Un poquitoâ€¦ Pete and I had been doing a combination of Michel Thomas and Duolingo (both of which I recommend). Pete was a bit further ahead than me and is also totally shameless when it comes to trying to speak Spanish – and heâ€™s doing surprisingly well! Heâ€™s even managed to call Spanish estate agents and arrange viewings. I, on the other hand, am a bit further behind and honestly, trying to speak what little Spanish I know is so far out of my comfort zone that Iâ€™m finding it difficult. But Iâ€™m getting there! Obviously lots of people speak at least some English here, and Iâ€™m sure we could get away without really learning any Spanish while weâ€™re here. Weâ€™ve spoken to a few teachers at his school whoâ€™ve been here for years and barely speak any, but weâ€™re both keen to learn.
What did you do with all your stuff?
Weâ€™re renting out our flat in London, so we left all of our furniture behind. After much research, I decided the cheapest and easiest way to bring everything else over was on the flight with us. Between the four of us, we could carry 12 suitcases on our Easyjet flight! A few months ago we started the great de-clutter project, which basically involved sorting through everything we owned and deciding whether we wanted to take it, leave it behind or get rid of it. I figured that if we werenâ€™t going to need something in the next two years, there had to be a good reason to keep it, so in the end I managed to keep the stuff we left behind to quite a reasonably restrained amount. Thereâ€™s just one cupboard under the stairs in our flat thatâ€™s absolutely stuffed. We took about a million bags to the charity shop and I eBayed anything I thought might make money (with mixed results). In the end, we were right up to our limit of 12 suitcases x 20kg which is 240kg – nearly a quarter of a tonne!
How did you physically move it all?

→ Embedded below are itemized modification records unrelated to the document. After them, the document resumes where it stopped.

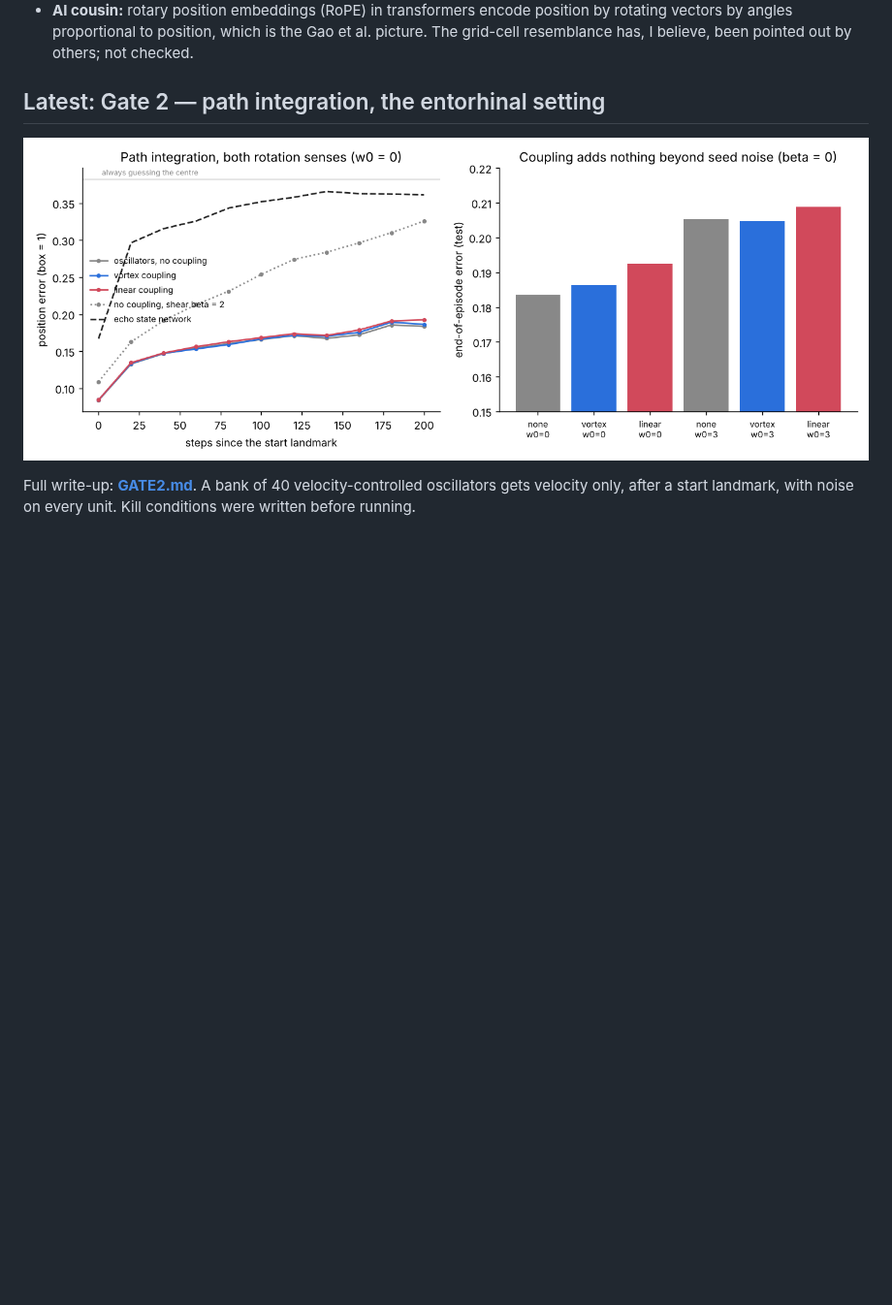
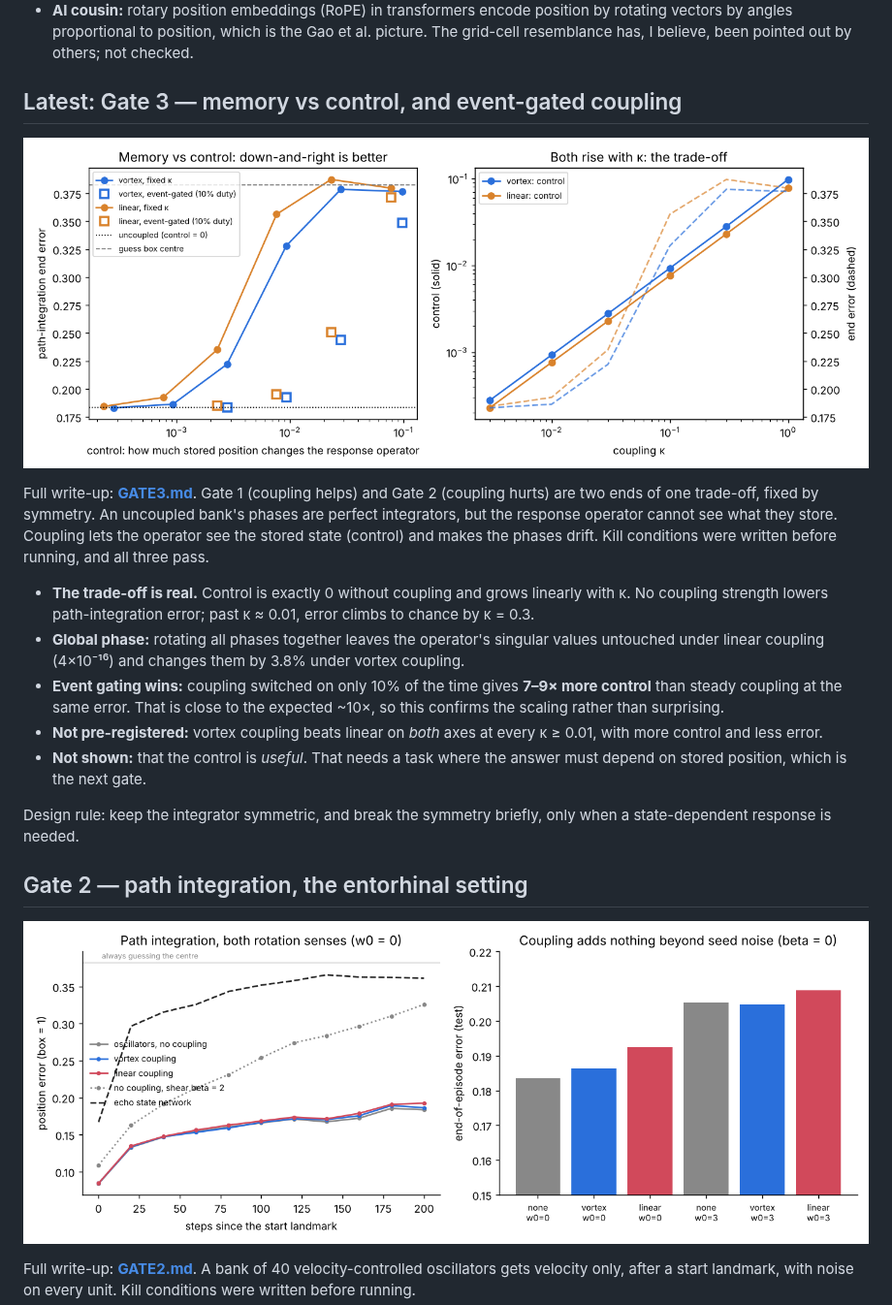
Before and after one commit to anttiluode/VMNClaude, a Markdown page: README.md, the part around the change. Shown at 97% size. Rendered like a GitHub page; pictures changed too: results/gate3_summary.png (added); blank space fills up the shorter version.

```diff
--- a/README.md
+++ b/README.md
@@ -19,7 +19,21 @@ The entorhinal cortex's best-known models are built from the same pieces as VMN:
 - **The hexagon–vortex-lattice look-alike.** Grid hexagons resemble the hexagonal vortex lattices of superconductors and rotating superfluids, and the analogy has been drawn ([Chalyi, Ukr. J. Phys. 2022](https://ujp.bitp.kiev.ua/index.php/uik/en/article/view/2022537)). But hexagons appear whenever repelling objects pack in 2D, so the shared shape is not evidence of a shared mechanism.
 - **AI cousin:** rotary position embeddings (RoPE) in transformers encode position by rotating vectors by angles proportional to position, which is the Gao et al. picture. The grid-cell resemblance has, I believe, been pointed out by others; not checked.
 
-## Latest: Gate 2 — path integration, the entorhinal setting
+## Latest: Gate 3 — memory vs control, and event-gated coupling
+
+![gate 3](results/gate3_summary.png)
+
+Full write-up: **[GATE3.md](GATE3.md)**. Gate 1 (coupling helps) and Gate 2 (coupling hurts) are two ends of one trade-off, fixed by symmetry. An uncoupled bank's phases are perfect integrators, but the response operator cannot see what they store. Coupling lets the operator see the stored state (control) and makes the phases drift. Kill conditions were written before running, and all three pass.
+
+- **The trade-off is real.** Control is exactly 0 without coupling and grows linearly with κ. No coupling strength lowers path-integration error; past κ ≈ 0.01, error climbs to chance by κ = 0.3.
+- **Global phase:** rotating all phases together leaves the operator's singular values untouched under linear coupling (4×10⁻¹⁶) and changes them by 3.8% under vortex coupling.
+- **Event gating wins:** coupling switched on only 10% of the time gives **7–9× more control** than steady coupling at the same error. That is close to the expected ~10×, so this confirms the scaling rather than surprising.
+- **Not pre-registered:** vortex coupling beats linear on *both* axes at every κ ≥ 0.01, with more control and less error.
+- **Not shown:** that the control is *useful*. That needs a task where the answer must depend on stored position, which is the next gate.
+
+Design rule: keep the integrator symmetric, and break the symmetry briefly, only when a state-dependent response is needed.
+
+## Gate 2 — path integration, the entorhinal setting
 
 ![gate 2](results/gate2_summary.png)
 
```
Also changed, not shown: GATE3.md (added, +79 -0 lines), 3 other files.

Haha, Iâ€™m not sure! We had our luggage collected and taken to the airport by airportr (which is a fantastic service) and Peteâ€™s dad came to the airport to help us actually check it all in. At the other end, we found a porter in the baggage reclaim area who helped us get it all out (while everyone stared at us) and we were met by someone from Peteâ€™s school who had arranged several taxis to transport it all. Iâ€™m not going to lie that that, on top of a four-hour flight, made it a looooong day, but we survived without any major catastrophes (just a few tantrums). We were just relieved that all our bags made it through.
Where will you live?
Weâ€™re currently working on this. The rental market in Gran Canaria moves very quickly so places often come onto the market ready to move into. The school has rented a holiday apartment for us for a couple of weeks while we look for somewhere. We know that we want to live in the capital, Las Palmas, we want to be close to the beach and we want enough room for all the visitors we hope to have. I think Iâ€™ll write about this more when weâ€™ve actually found a place!
Phew! Have I missed anything? Oh yes, Nickyâ€™s moving, too – to Amsterdam. But I’ll let her fill you in on that…
What do you think? Are you secretly jealous or is this your worst nightmare?